Donuts is a big black pot of sonics, comparable only to Madlib‘s 2002 effort, Blunted in the Bombshelter, the difference being that this is all original material. One track is longer than two minutes, several are less than one; records are chopped, flipped, sped up, slowed down and slapped together; there are vocal drops, noise drops, needle drops, obscure records, soul records, electric-company ads and all sorts of pirated sounds from samples he’d never clear. This is what you call a well-orchestrated mess.
In that sense, Jay’s anything-I-can-get-my-hands-on-is-fair-game process and mentality is closer to Jamaican dubmasters and deejays such as Grandmaster Flash than the majority of producers working today.
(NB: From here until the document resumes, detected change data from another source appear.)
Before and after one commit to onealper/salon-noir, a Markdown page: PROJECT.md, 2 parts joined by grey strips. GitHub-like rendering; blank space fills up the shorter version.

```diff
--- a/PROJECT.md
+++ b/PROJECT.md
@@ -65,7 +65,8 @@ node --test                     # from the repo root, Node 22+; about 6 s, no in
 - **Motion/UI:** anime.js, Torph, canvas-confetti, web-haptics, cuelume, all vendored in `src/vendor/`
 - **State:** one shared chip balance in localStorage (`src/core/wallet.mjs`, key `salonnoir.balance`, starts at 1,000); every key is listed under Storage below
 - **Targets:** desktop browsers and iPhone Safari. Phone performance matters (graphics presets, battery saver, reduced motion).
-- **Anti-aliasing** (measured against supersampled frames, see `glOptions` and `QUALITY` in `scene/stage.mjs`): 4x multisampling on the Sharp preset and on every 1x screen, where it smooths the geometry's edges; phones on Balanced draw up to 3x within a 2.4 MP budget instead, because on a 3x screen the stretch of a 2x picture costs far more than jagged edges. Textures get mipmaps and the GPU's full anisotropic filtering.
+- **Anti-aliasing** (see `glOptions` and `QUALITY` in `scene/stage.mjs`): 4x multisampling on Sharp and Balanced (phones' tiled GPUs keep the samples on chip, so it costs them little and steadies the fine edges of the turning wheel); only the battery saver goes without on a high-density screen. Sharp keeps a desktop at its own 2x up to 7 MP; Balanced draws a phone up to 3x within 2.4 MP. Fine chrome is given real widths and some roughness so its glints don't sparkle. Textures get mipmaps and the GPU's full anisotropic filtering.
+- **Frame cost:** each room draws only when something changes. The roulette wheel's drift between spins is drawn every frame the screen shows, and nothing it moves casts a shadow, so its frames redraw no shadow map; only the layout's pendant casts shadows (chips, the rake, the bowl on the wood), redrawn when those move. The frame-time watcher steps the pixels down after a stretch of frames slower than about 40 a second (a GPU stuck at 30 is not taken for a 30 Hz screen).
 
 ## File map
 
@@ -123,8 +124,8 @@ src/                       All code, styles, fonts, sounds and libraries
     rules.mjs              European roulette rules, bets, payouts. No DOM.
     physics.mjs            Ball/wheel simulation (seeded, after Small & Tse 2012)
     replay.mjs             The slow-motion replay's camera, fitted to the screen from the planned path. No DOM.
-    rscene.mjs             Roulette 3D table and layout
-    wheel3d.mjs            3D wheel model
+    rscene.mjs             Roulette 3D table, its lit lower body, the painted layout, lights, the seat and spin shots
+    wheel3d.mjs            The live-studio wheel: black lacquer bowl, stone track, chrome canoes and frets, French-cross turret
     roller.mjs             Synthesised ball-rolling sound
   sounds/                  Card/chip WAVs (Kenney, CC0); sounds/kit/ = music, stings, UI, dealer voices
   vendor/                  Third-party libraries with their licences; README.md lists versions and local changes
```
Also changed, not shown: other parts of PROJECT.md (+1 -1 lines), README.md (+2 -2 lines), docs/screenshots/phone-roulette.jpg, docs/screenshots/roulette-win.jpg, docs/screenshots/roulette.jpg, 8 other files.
If it sounds hand-crafted, that’s because it is. Dilla is the master of one instrument – the MPC drum machine – and this album serves as testimony that if you equipped him with a sampler and some dusty records, Dilla would use his God-gifted ear to cut, chop and serve you up something brand new every time. There is nothing commercial about Donuts, and if it weren’t for the vision of a label such as Stones Throw, this might have ended up as just another Internet rumor.
It was hard for me to imagine rappers over any of these instrumentals until I heard Black Thought and Dice Raw tear through a bootleg freestyle over “Workinonit.” There is a track that invites Ghostface to give it a shot, but there is so much going on within each song that these work best without vocals. Tracks such as “Two Can Win,” “Anti-American Graffiti” and “Gobstopper” will heat up speakers, leaving beat-makers to rave about his technique, but the most impressive thing about Donuts is the confidence Jay must have had in his own catalog and ability, a confidence that allowed him to throw this many beats into one project. As with any Dilla endeavor, you can really only get the full effect when the record is put to the test on a real sound system, as we at Prefix found out at the New York City listening party hosted by Koushik and Platinum Pied Pipers’ Waajeed on February 9. There, a room full of smiling heads nodded to Donuts in its entirety and found an added layer of respect for a record already destined to be a classic.
Jay Dee Donuts MySpace Page (audio snips)
Jay Dee on BBE’s Web site (streaming audio)Jay Dee on Rensoul.com